While the normal distribution might be a useful

assumed distribution for errors in regression, there

is no reason to think that it is necessarily useful for

summarizing all phenomena out there in the world.

As you have described your data, they are counts.

In other words, values are 1, 2, 3 etc., and not

real values in some interval.

Are you looking at consumption in some fixed unit of time -

say week, month, year? Given some assumptions, there

are distributions such as the poisson that might

be appropriate. It also could be the case that

what you are studying represents a mixture of types,

say usage types (low, medium, high), though that may or

may not be the case here.

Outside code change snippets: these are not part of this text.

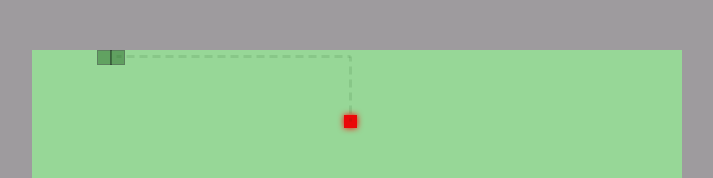
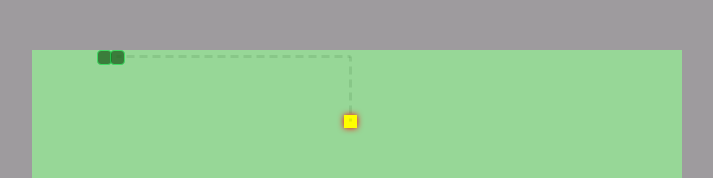
Before and after one commit to AlekseiSamoilov/snake-game, a React (Create React App) app: page / in a window 1280 px wide. Both pictures are taken after a click on the button "Start". Shown: the top 178 px of the page, without its empty margins (283-996 px from the left). Built offline with nearby package versions, Linux system fonts and the light colour scheme.

Commit message:
fix: speed bux fix

```diff
--- a/src/App.tsx
+++ b/src/App.tsx
@@ -12,6 +12,12 @@ const getRandomCoordinates = () => {
   return [x, y];
 }
 
+const getRandomFoodType = () => {
+  const foodTypes = ["blue", "red", "green", "yellow", "purple"];
+  const randomType = Math.floor(Math.random() * foodTypes.length);
+  return foodTypes[randomType];
+}
+
 const App: React.FC = () => {
   const [snakeDots, setSnakeDots] = useState<number[][]>([
     [0, 2],
@@ -24,6 +30,13 @@ const App: React.FC = () => {
   const [showStartModal, setShowStartModal] = useState<boolean>(true);
   const [isPaused, setIsPaused] = useState<boolean>(false);
   const [path, setPath] = useState<number[][]>([]);
+  const [foodType, setFoodType] = useState<string>(getRandomFoodType());
+  const [isInvisible, setIsInvisible] = useState<boolean>(false);
+  const [isBlinking, setIsBlinking] = useState<boolean>(false);
+  const [speedBoostActive, setSpeedBoostActive] = useState<boolean>(false);
+  const [isFreez, setIsFreez] = useState<boolean>(false);
+  const [isHot, setIsHot] = useState<boolean>(false);
+
 
   useEffect(() => {
     const handleKeyDown = (e: KeyboardEvent) => {
@@ -113,35 +126,77 @@ const App: React.FC = () => {
     };
 
     const increaseSpeed = () => {
-      switch(true) {
-        case (speed > 300):
-          setSpeed(speed - 20);
+      if (!speedBoostActive) { // Изменение скорости только если флаг не активен
+        setSpeed((prevSpeed) => {
+          if (prevSpeed > 300) return prevSpeed - 20;
+          if (prevSpeed > 200) return prevSpeed - 5;
+          if (prevSpeed > 120) return prevSpeed - 1;
+          return 10;
+        });
+      }
+    };
+
+    const applyFoodEffect = (type: string) => {
+      const currentSpeed = speed;
+      switch (type) {
+        case "red":
+          setSpeed(speed / 2);
+          setSpeedBoostActive(true);
+          setIsHot(true);
+          setTimeout(() => {
+            setSpeed(currentSpeed);
+            setSpeedBoostActive(false);
+            setIsHot(false)
+          }, 5000);
           break;
-        case (speed > 200):
-          setSpeed(speed - 5);
+        case "blue":
+          setSpeed(speed * 2);
+          setSpeedBoostActive(true);
+          setIsFreez(true);
+          setTimeout(() => {
+            setSpeed(currentSpeed);
+            setSpeedBoostActive(false);
+            setIsFreez(false)
+          }, 5000);
           break;
-        case (speed > 120):
-          setSpeed(speed - 1);
+        case "green":
+          setIsBlinking(true);
+          setTimeout(() => setIsBlinking(false), 10000);
           break;
-        case (speed === 10):
-          setSpeed(10);
+        case "yellow":
+          let newSnake = [...snakeDots];
+          newSnake.unshift([]);
+          newSnake.unshift([]);
+          newSnake.unshift([]);
+          setSnakeDots(newSnake);
+          break;
+        case "purple":
+          setIsInvisible(true);
+          setTimeout(() => setIsInvisible(false), 5000);
+          break;
+        default:
           break;
       }
-    };
+    }
+
 
     const checkIfEat = () => {
       let head = snakeDots[snakeDots.length - 1];
       if (head[0] === food[0] && head[1] === food[1]) {
         setFood(getRandomCoordinates());
         enlargeSnake();
+        setFoodType(getRandomFoodType());
+        applyFoodEffect(foodType);
         increaseSpeed();
+        console.log(foodType)
       }
+
     };
-
 
     checkIfCollapsed();
     checkIfEat();
-  }, [snakeDots, food, speed]);
+  }, [snakeDots, food, speed, foodType]);
+
 
   useEffect(() => {
     const findPath = () => {
@@ -185,13 +240,13 @@ const App: React.FC = () => {
     if (!isGameOver && !showStartModal) {
       findPath();
     }
-    console.log('path callig')
   }, [snakeDots, food, isGameOver, showStartModal]);
 
 
   const startGame = () => {
     setShowStartModal(false);
     setIsPaused(!isPaused);
+    setFoodType(getRandomFoodType());
   };
 
   const resetGame = () => {
@@ -201,10 +256,13 @@ const App: React.FC = () => {
     ]);
     setIsPaused(false);
     setFood(getRandomCoordinates());
+    setFoodType(getRandomFoodType());
     setDirection('RIGHT');
     setSpeed(500);
     setIsGameOver(false);
-
+    setIsInvisible(false);
+    setIsBlinking(false);
+    setPath([]);
   };
   return(
     <div className={style.game_area}>
@@ -222,8 +280,8 @@ const App: React.FC = () => {
       />
       {!isGameOver && !showStartModal && (
         <>
-          <Snake snakeDots={snakeDots} />
-          <Food dot={food} />
+         <Snake snakeDots={snakeDots} isInvisible={isInvisible} isBlinking={isBlinking} isFreez={isFreez} isHot={isHot} />
+         <Food dot={food} type={foodType} />
           <svg className={style.path_svg}>
             {path.map((step, index) => {
               if (index === 0) return null;
--- a/src/components/food/food.module.css
+++ b/src/components/food/food.module.css
@@ -1,4 +1,4 @@
-.snake_food {
+.food {
     position: absolute;
     width: 2%;
     height: 2%;
@@ -17,3 +17,23 @@
       box-shadow: 0 0 5px red;
     }
   }
+
+  .food.blue {
+    background-color: rgb(102, 202, 222);
+  }
+
+  .food.red {
+    background-color: red;
+  }
+
+  .food.green {
+    background-color: rgb(0, 109, 13);
+  }
+
+  .food.yellow {
+    background-color: yellow;
+  }
+
+  .food.purple {
+    background-color: purple;
+  }
--- a/src/components/food/food.tsx
+++ b/src/components/food/food.tsx
@@ -2,12 +2,14 @@ import style from "./Food.module.css"
 
 interface IFoodProps {
     dot: number[];
+    type: string;
 }
 
-const Food: React.FC<IFoodProps> = ({ dot }) => {
+const Food: React.FC<IFoodProps> = ({ dot, type }) => {
     return (
-        <div className={style.snake_food} style={{ top: `${dot[1]}%`, left: `${dot[0]}%` }}>
-
+        <div
+        className={`${style.food} ${style[type]}`}
+        style={{ top: `${dot[1]}%`, left: `${dot[0]}%` }}>
         </div>
     )
 }
--- a/src/components/snake/snake.module.css
+++ b/src/components/snake/snake.module.css
@@ -3,9 +3,9 @@
     width: 2%;
     height: 2%;
     background-color: rgb(22, 88, 22);
-    /* border-radius: 3px; */
+    border-radius: 4px;
     border: solid 0.5px rgb(16, 243, 43);
-    animation: fadeOut 1s infinite;
+    animation: fadeOut 2s infinite;
     /* box-shadow: 0 0 20px rgb(123, 0, 255); */
     z-index: 10;
 
@@ -15,8 +15,45 @@
   0% {
     opacity: 1;
   }
+  50% {
+    opacity: 0.7;
+    border: solid 1.2px rgb(29, 219, 80);
+  }
   100% {
-    opacity: 0.4;
-    border: solid 0.5px rgb(10, 1, 13);
+    opacity: 0.5;
+    border: solid 0.7px rgb(10, 1, 13);
   }
 }
+
+
+.invisible {
+  background-color: transparent;
+  border: none;
+  animation: none;
+  box-shadow: 0 0 20px #59f81a
+}
+
+.blinking {
+  animation: blinking 0.4s infinite;
+}
+
+@keyframes blinking {
+  0% { opacity: 1; }
+  20% { opacity: 0.5;}
+  50% {
+    opacity: 0;
+    box-shadow: 0 0 20px rgb(172, 116, 232)
+   }
+
+  100% { opacity: 1; }
+}
+
+.freez {
+  background-color: rgb(45, 208, 245);
+  box-shadow: 0 0 20px rgb(236, 239, 239);
+}
+
+.hot {
+  background-color: rgb(246, 61, 61);
+  box-shadow: 0 0 20px rgb(226, 120, 14);
+}
--- a/src/components/snake/snake.tsx
+++ b/src/components/snake/snake.tsx
@@ -2,13 +2,25 @@ import style from "./Snake.module.css"
 
 interface ISnakeProps {
     snakeDots: number[][];
+    isInvisible: boolean;
+    isBlinking: boolean;
+    isFreez: boolean;
+    isHot: boolean;
 }
 
-const Snake: React.FC<ISnakeProps> = ({ snakeDots }) => {
+const Snake: React.FC<ISnakeProps> = ({ snakeDots, isInvisible, isBlinking, isFreez, isHot }) => {
     return (
     <div>
         {snakeDots.map((dot, i) => (
-            <div className={style.snake_dot} key={i} style={{ top: `${dot[1]}%`, left: `${dot[0]}%`, animationDelay: `${i * 50}ms`}} />
+            <div
+            className={
+            `${style.snake_dot}
+            ${isInvisible ? style.invisible : ''}
+            ${isBlinking ? style.blinking : ''}
+            ${isFreez ? style.freez : ''}
+            ${isHot ? style.hot : ''}`}
+            key={i}
+            style={{ top: `${dot[1]}%`, left: `${dot[0]}%`, animationDelay: `${i * 50}ms`}} />
         ))}
     </div>
     )
```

Pete Fader(Wharton) and Bruce Hardie(London Business School)

have a nice course on probability models in marketing that is

regularly given at AMA events.

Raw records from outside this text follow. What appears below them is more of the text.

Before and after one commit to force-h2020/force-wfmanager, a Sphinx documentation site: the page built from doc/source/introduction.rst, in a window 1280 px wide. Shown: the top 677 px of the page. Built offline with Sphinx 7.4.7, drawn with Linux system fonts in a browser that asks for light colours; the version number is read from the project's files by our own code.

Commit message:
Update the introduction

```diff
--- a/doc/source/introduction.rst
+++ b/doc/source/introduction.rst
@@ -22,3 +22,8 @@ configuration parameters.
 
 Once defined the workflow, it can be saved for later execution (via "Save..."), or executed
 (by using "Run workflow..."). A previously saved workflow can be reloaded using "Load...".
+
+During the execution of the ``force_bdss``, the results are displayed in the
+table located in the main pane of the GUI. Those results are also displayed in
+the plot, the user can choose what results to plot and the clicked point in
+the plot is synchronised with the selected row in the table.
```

-----Original Message-----

From: SPSSX(r) Discussion [mailto:

[hidden email]] On Behalf Of

Stevan Nielsen

Sent: Thursday, July 13, 2006 10:12 AM

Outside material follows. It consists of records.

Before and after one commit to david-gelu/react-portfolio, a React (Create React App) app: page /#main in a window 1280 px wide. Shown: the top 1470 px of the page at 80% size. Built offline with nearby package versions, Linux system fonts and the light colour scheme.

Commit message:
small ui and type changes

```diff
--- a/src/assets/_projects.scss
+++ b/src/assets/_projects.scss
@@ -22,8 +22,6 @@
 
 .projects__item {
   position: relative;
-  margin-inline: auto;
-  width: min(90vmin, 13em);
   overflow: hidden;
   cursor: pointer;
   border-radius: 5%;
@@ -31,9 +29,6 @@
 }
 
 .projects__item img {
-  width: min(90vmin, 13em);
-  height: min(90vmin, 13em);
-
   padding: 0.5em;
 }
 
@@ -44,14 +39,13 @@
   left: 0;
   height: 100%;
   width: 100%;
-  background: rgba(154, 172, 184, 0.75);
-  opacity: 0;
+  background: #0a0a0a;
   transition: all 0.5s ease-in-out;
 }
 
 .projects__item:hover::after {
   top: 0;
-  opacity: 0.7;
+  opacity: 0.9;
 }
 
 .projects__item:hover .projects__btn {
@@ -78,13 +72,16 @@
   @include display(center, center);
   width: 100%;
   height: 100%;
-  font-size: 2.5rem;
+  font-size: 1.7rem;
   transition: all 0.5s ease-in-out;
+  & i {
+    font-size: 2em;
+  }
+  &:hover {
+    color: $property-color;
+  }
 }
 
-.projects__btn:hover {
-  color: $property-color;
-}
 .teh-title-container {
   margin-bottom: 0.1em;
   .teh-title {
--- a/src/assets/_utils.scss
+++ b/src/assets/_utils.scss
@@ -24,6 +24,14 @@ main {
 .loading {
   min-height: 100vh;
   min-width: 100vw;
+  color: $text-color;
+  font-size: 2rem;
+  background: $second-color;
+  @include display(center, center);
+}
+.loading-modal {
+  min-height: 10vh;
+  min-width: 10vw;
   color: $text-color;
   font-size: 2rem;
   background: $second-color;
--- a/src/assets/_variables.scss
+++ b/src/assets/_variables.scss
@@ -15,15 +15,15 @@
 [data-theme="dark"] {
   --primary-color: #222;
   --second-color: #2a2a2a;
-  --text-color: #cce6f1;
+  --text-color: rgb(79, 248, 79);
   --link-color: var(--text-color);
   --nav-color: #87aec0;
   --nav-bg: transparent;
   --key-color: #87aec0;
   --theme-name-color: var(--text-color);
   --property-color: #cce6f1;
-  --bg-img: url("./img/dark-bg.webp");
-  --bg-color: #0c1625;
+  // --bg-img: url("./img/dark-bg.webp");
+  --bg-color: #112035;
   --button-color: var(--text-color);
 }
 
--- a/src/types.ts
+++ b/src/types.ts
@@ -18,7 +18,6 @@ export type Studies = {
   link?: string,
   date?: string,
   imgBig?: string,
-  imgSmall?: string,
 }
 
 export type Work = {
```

To:

[hidden email]
Subject: A Distinctly Non-Normal Distribution

Dear Colleagues,

I have stumbled upon an interesting phenomenon: I have discovered that

consumption of a valuable resource conforms to a very regular, reverse

J-shaped distribution. The modal case in our large sample (N = 16,000)

consumes one unit, the next most common case consumes two units, the

next most common three units, the next most common four units -- and

this is the median case, and so on. The average is at about 9.7 units,

which falls between the 72nd and 73rd percentile in the distribution --

clearly NOT an indicator of central tendency.

I used SPSS Curve Estimation to examine five functional relationships

between units consumed and proportion of consumers in the sample,

testing proportion of consumers in the sample as linear, logarithmic,

inverse, quadratic, or cubic functions of number of units consumed. I

found that the reciprocal model, estimating proportion of cases as the

inverse of units consumed, was clearly the best solution, yielding a

remarkable, and very reliable R2 = .966. All five models were reliable,

but the next best was the logarithmic solution, with R2 = .539; worst

was the linear model, with R2 = .102.

These seems like a remarkably regular, quite predictable relationship.

I've spent my career so enamored with normal distributions that I'm not

sure what to make of this distribution. I have several questions for

your consideration:

Do any of you have experience with such functions? (I believe it would

be correct to call this a decay functions.)

Where are such functions most likely to occur in nature, commerce,

epidemiology, genetics, healthcare, and so on?

What complications arise when attempting to form statistical inferences

where such population distributions are present? (We have other

measurements for subjects in this distributions, measurements which are

quite nicely normal in their distributions.)

Your curious colleague,

lars nielsen

Stevan Lars Nielsen, Ph.D.

Brigham Young University

801-422-3035; fax 801-422-0175